- Lift out the pudding bowl and let it sit somewhere cool overnight. The next day unwrap it and check there is no water inside. If there is – carefully pour it off and blot the pudding as dry as possible with kitchen paper. Put new parchment disks on top of the pudding, and re-wrap the whole thing in at least two layers of new foil. Secure tightly with string. Leave somewhere cool for at least a month and preferably a year to mature. The flavour and texture will improve immensely the longer you keep it.
- To reheat, simply steam as you did before, but for just an hour or so. Serve turned out onto a plate, ignited with warmed brandy and with brandy butter on the side.
Christmas pudding history
Exactly when this particular pudding became associated with Christmas is unclear, but it was probably not until the 18th or 19th century. The suet, carrots and potatoes still found in many Christmas puddings today are clues to its meaty Mediaeval origins. It hails from the family of offal-packed savoury British ‘puddings’ such as black pudding (blood sausage), haggis (entrails and oatmeal in a sheep stomach casing) and steak and kidney pudding (meat pie encased in suet-rich pastry).
As tastes changed, and expensive and exotic ingredients became more available, the meat and vegetables in some of these puddings were replaced with increasing quantities of raisins, prunes, nuts, candied peels and sweet spices such as cinnamon, nutmeg, allspice, cloves and ginger.
The invention of the pudding cloth in the 17th century provided a less meaty alternative to the previous animal gut casings. This prompted the development of a profusion of sweet puddings which lasted at least until my school days, when sticky toffee pudding, treacle pudding, spotted dick, jam roly-poly and summer pudding were all regulars on the menu. Nowadays, ceramic and metal pudding basins are used, which yield a similar bomb-shaped result.
Traditionally each Christmas pudding ingredient is added one at a time and thoroughly stirred in. Every family member is supposed to have a go – closing their eyes and making a wish while stirring in a clockwise direction.
The insertion of small, inedible lucky charms into festive foods is a widespread and ancient European tradition. The Christmas pudding is no exception; traditionally it should contain a set of metal trinkets, which bestow various romantic and financial fortunes on those who unearth them in their pudding bowls. The most commonly used of these was the sixpence, later replaced with a 10 pence coin, or, if you were really lucky, the new 20 pence piece.

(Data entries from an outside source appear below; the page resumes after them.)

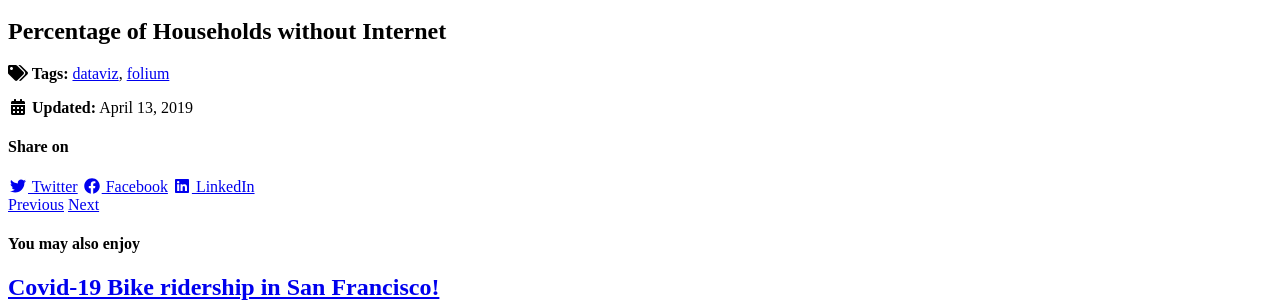
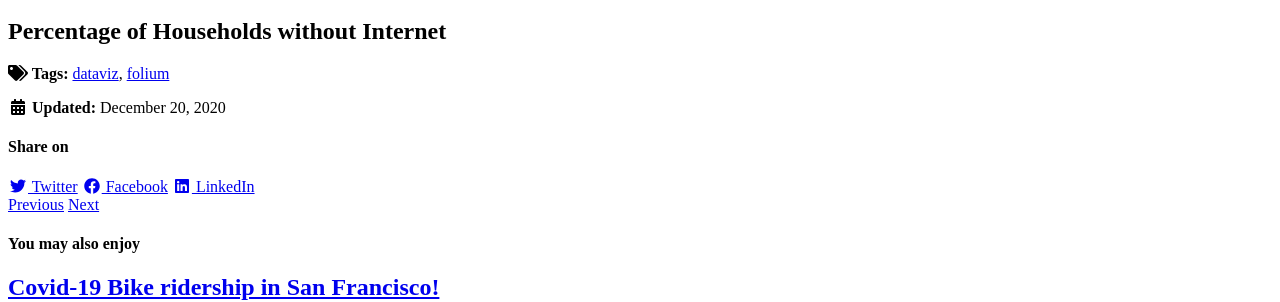
Before and after one commit to djzzhu/MUSA_550_FINAL, a Jekyll site: the page built from _posts/2019-04-13-folium-charts.md, in a window 1280 px wide. Shown: the part 427-729 px from the top of the page. Built offline with Jekyll 4.4.1, drawn with Linux system fonts in a browser that asks for light colours; cached includes are drawn as plain includes; nearby versions of some CDN libraries.

Commit message:
Update 2019-04-13-folium-charts.md

```diff
--- a/_posts/2019-04-13-folium-charts.md
+++ b/_posts/2019-04-13-folium-charts.md
@@ -1,6 +1,6 @@
 ---
 title: "Bike Station Spatial Distribution"
-date: 2019-04-13
+date: 2020-12-20
 published: true
 tags: [dataviz, folium]
 excerpt: "Bike Station Spatial Distribution."
```
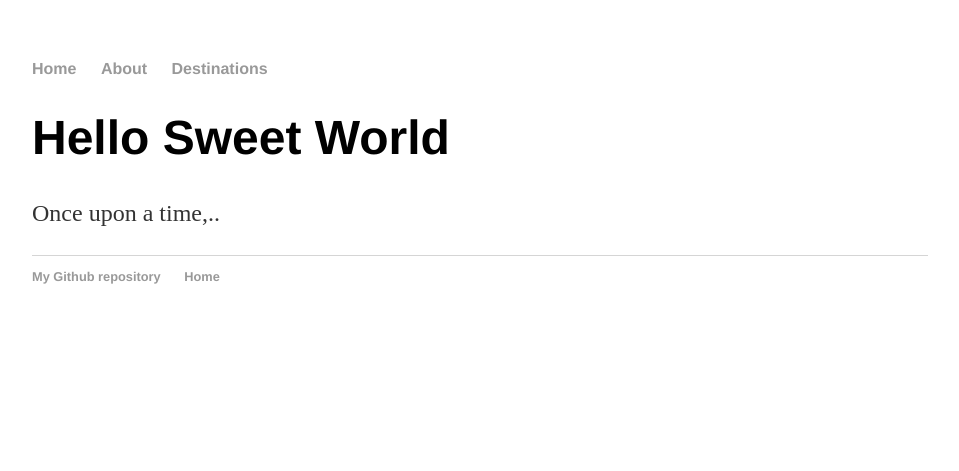
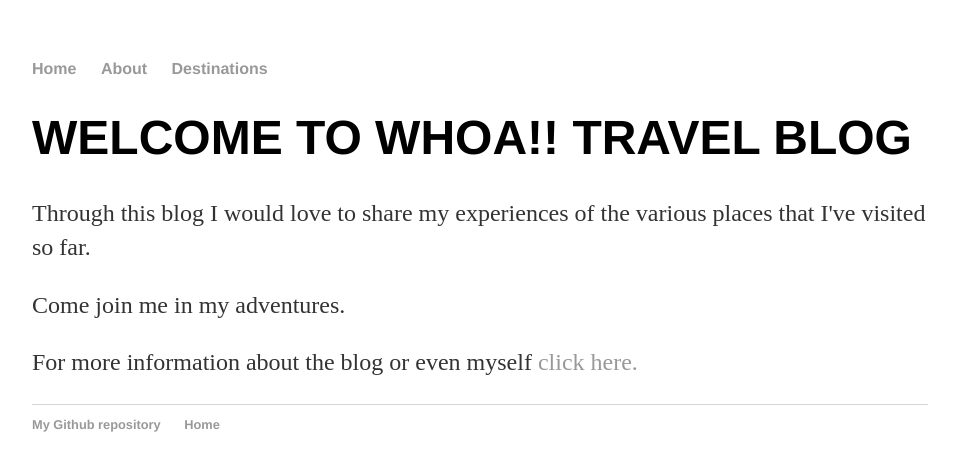
Before and after one commit to Hanask/Hanask.github.io, a Jekyll site: the page built from index.html, in a window 1280 px wide. Shown: the top 471 px of the page, without its empty margins (160-1119 px from the left). Built offline with Jekyll 4.4.1, drawn with Linux system fonts in a browser that asks for light colours.

Commit message:
Update index.html

```diff
--- a/index.html
+++ b/index.html
@@ -1,8 +1,10 @@
 ---
 layout: default
-title: Web Programming
+title: Whoa!!Travel Blog
 ---
 <div class="blurb">
-      <h1>Hello Sweet World</h1>
-      <p>Once upon a time,..</p>
+      <h1>WELCOME TO WHOA!! TRAVEL BLOG</h1>
+      <p>Through this blog I would love to share my experiences of the various places that I've visited so far.</p>
+      <p> Come join me in my adventures.</p>
+      <p>For more information about the blog or even myself <a href="/about">click here.</a></p>
 </div>
```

These days most producers and cooks opt to leave them out for safety reasons, which I’ve always thought a shame. No pudding of mine will ever be empty of treasure.
The Taste of Britain, Laura Mason and Catherine Brown, 1999